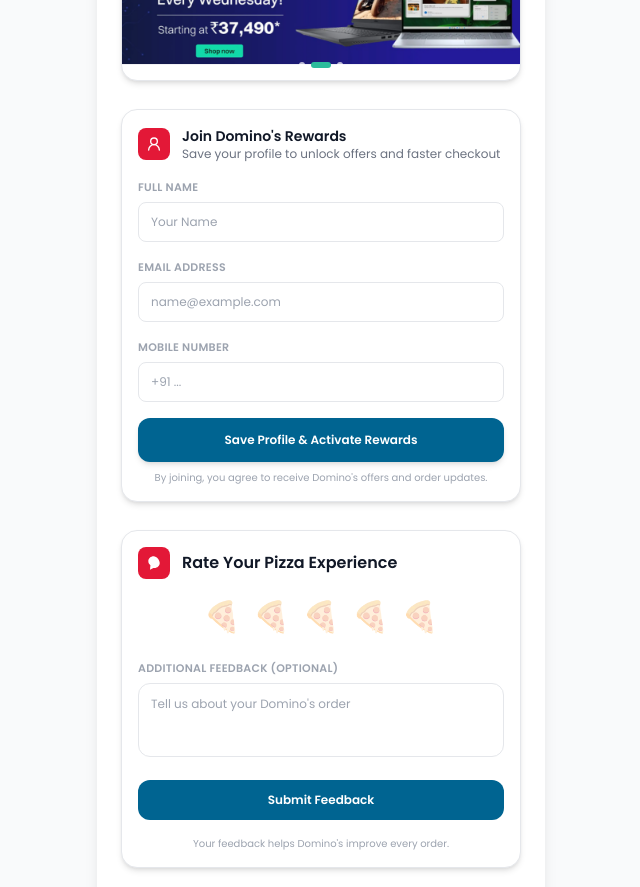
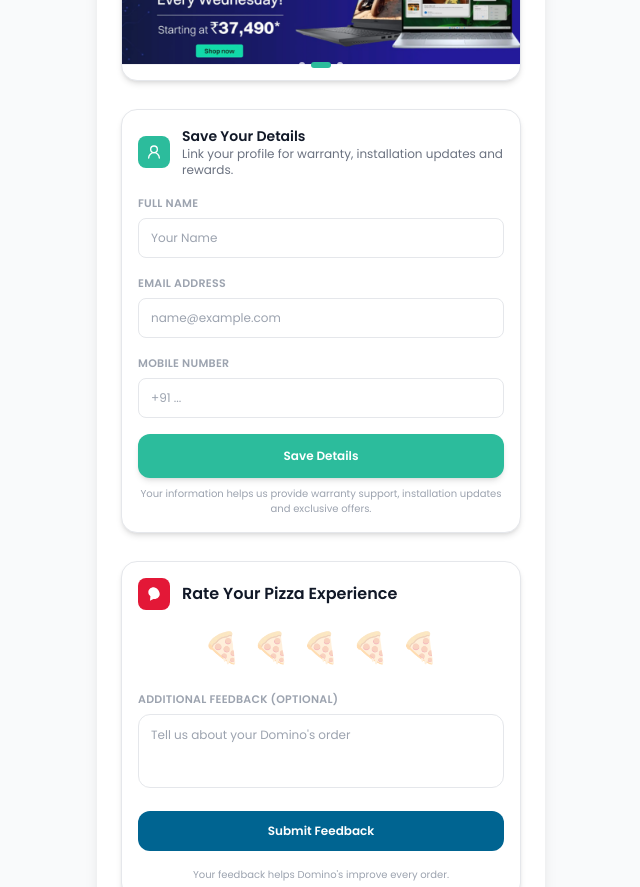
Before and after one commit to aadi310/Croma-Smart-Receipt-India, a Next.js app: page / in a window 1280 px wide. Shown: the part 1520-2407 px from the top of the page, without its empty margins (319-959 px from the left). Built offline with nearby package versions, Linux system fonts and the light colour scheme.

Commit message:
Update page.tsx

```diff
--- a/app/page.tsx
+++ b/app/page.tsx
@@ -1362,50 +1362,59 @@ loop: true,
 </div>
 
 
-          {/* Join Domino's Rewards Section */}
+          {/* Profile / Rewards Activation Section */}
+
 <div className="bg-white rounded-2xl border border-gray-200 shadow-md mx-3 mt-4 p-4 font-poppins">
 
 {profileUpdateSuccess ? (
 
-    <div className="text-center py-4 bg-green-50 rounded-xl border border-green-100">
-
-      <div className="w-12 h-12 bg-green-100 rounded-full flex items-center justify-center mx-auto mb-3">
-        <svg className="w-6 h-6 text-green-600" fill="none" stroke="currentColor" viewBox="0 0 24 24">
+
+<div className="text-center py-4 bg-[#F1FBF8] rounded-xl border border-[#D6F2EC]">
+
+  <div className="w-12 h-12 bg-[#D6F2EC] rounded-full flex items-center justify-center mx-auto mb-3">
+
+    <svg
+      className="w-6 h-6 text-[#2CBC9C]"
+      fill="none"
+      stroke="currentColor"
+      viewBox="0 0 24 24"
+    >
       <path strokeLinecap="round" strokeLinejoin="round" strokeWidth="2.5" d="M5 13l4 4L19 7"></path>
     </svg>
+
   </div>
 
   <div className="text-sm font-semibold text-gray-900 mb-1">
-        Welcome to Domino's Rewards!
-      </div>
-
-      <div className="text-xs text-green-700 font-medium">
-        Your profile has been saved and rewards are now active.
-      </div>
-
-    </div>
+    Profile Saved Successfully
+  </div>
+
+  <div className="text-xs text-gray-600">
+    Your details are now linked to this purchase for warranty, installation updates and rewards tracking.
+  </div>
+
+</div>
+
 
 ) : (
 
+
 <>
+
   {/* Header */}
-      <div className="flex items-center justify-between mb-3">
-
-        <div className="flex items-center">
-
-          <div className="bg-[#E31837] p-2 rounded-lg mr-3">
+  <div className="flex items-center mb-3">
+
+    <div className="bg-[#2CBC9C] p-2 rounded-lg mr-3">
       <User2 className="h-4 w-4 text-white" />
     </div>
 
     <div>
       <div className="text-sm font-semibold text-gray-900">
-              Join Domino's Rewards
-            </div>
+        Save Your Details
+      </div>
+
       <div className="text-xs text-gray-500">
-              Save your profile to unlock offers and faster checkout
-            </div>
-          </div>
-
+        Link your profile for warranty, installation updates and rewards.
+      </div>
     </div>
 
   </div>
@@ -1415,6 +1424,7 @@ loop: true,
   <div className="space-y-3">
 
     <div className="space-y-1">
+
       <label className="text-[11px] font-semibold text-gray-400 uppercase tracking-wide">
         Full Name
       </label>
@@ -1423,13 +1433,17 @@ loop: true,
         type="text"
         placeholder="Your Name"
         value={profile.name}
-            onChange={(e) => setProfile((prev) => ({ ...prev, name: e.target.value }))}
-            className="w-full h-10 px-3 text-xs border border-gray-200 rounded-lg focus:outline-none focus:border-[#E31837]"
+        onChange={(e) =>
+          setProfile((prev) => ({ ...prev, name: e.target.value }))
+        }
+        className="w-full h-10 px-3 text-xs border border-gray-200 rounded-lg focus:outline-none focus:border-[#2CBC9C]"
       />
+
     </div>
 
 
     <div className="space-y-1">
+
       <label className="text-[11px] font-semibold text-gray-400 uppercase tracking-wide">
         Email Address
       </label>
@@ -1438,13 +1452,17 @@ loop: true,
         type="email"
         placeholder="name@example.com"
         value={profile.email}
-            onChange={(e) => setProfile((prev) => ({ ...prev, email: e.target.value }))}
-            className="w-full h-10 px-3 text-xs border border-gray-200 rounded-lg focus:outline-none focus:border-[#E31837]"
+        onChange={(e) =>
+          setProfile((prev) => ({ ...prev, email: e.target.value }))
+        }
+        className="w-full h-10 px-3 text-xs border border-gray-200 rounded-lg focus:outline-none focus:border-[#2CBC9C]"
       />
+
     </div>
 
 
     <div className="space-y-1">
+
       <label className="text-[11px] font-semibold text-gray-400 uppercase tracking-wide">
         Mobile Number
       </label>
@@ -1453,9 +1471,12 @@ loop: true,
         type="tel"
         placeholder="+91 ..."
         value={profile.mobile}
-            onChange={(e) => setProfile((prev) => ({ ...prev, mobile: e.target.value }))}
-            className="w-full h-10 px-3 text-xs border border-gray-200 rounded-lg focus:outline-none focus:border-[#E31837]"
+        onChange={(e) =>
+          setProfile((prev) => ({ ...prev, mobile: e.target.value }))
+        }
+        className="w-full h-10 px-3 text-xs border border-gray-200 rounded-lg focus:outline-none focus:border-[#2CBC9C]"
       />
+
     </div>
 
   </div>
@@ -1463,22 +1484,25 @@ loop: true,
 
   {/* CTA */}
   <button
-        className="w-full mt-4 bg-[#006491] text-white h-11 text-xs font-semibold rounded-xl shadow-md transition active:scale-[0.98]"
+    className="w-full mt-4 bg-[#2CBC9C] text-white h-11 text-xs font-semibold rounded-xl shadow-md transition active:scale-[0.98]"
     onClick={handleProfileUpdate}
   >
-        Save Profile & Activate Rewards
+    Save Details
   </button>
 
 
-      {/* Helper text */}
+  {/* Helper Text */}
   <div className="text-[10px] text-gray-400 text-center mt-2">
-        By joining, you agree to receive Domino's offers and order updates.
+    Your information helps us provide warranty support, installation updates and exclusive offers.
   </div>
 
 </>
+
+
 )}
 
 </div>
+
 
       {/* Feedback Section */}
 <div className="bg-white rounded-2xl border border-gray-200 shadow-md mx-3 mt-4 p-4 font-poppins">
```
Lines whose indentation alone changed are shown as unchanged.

ASSIGNMENT — Count up the lines in the records where the string "auto" appears. Your reply is that number alone.

ANSWER TO THIS TASK — 2